The 5'-flanking sequences of the human growth hormone (hGH) gene contain a cell-specific control element. Hybrid genes containing truncated 5'-flanking DNA fragments from the hGH gene fused to the chloramphenicol acetyl transferase (cat) gene were examined using transient transfection of rat anterior pituitary (GC) and nonpituitary cell lines (HeLa, Rat 2, and KB); preferential expression of these gene hybrids was only observed in GC cells. Deletions through the 5'-flanking sequences of the hGH gene revealed that the region containing nucleotides -230 to -180 is required for efficient cat gene expression in GC cells. This region of DNA is highly homologous to a region of the rGH gene that contains a tissue-specific control element. A hybrid gene containing the tissue-specific control element, but lacking the proximal promoter elements, of the hGH gene upstream from the promoter of the thymidine kinase gene (TKp) from herpes simplex virus ligated to the cat gene produced more CAT activity than the TKp.cat gene in GC cells but not in HeLa cells.
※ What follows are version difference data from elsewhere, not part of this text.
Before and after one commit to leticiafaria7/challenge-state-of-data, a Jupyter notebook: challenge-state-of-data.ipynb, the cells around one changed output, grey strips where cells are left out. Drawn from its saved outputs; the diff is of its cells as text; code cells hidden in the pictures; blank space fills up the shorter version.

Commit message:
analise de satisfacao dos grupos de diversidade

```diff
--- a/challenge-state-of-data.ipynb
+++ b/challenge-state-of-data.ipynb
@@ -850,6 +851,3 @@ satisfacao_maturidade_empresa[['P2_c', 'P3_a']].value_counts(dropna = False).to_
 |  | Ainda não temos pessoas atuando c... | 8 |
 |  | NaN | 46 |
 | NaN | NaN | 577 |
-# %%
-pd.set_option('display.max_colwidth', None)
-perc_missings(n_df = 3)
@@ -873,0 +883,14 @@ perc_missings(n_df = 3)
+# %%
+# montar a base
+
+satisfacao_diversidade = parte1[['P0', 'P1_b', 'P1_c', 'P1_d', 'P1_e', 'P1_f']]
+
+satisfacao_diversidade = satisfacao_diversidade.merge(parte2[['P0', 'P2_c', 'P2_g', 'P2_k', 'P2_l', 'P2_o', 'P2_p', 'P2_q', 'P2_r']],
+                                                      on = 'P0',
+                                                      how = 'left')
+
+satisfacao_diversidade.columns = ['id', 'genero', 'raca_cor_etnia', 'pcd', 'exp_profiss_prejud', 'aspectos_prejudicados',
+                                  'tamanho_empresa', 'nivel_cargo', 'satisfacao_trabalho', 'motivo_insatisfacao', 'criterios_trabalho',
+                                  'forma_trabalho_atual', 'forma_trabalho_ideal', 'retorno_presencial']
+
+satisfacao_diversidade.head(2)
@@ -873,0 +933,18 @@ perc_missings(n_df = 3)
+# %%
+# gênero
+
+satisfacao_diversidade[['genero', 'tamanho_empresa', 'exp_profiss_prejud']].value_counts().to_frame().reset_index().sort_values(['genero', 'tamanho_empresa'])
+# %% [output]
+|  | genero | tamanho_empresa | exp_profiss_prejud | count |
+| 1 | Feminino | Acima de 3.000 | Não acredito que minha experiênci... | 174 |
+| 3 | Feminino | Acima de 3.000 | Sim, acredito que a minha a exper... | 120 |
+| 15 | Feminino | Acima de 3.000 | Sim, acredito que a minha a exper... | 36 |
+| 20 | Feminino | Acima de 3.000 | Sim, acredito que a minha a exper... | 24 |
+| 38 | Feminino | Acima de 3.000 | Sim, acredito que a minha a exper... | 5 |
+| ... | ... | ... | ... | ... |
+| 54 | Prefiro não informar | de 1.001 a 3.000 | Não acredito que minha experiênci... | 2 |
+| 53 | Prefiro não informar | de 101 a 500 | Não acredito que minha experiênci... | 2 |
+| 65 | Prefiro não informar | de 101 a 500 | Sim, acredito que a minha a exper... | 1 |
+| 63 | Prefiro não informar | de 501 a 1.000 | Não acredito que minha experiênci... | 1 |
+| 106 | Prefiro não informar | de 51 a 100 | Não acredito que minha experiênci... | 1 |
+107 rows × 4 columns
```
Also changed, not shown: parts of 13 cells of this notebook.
These data suggest that the tissue-specific control element located in the 5'-region of the hGH gene can act in the presence of a heterologous promoter and is specific for expression in pituitary cells.
|Original language||English (US)|
|Number of pages||7|
|State||Published - 1986|
ASJC Scopus subject areas
- Molecular Biology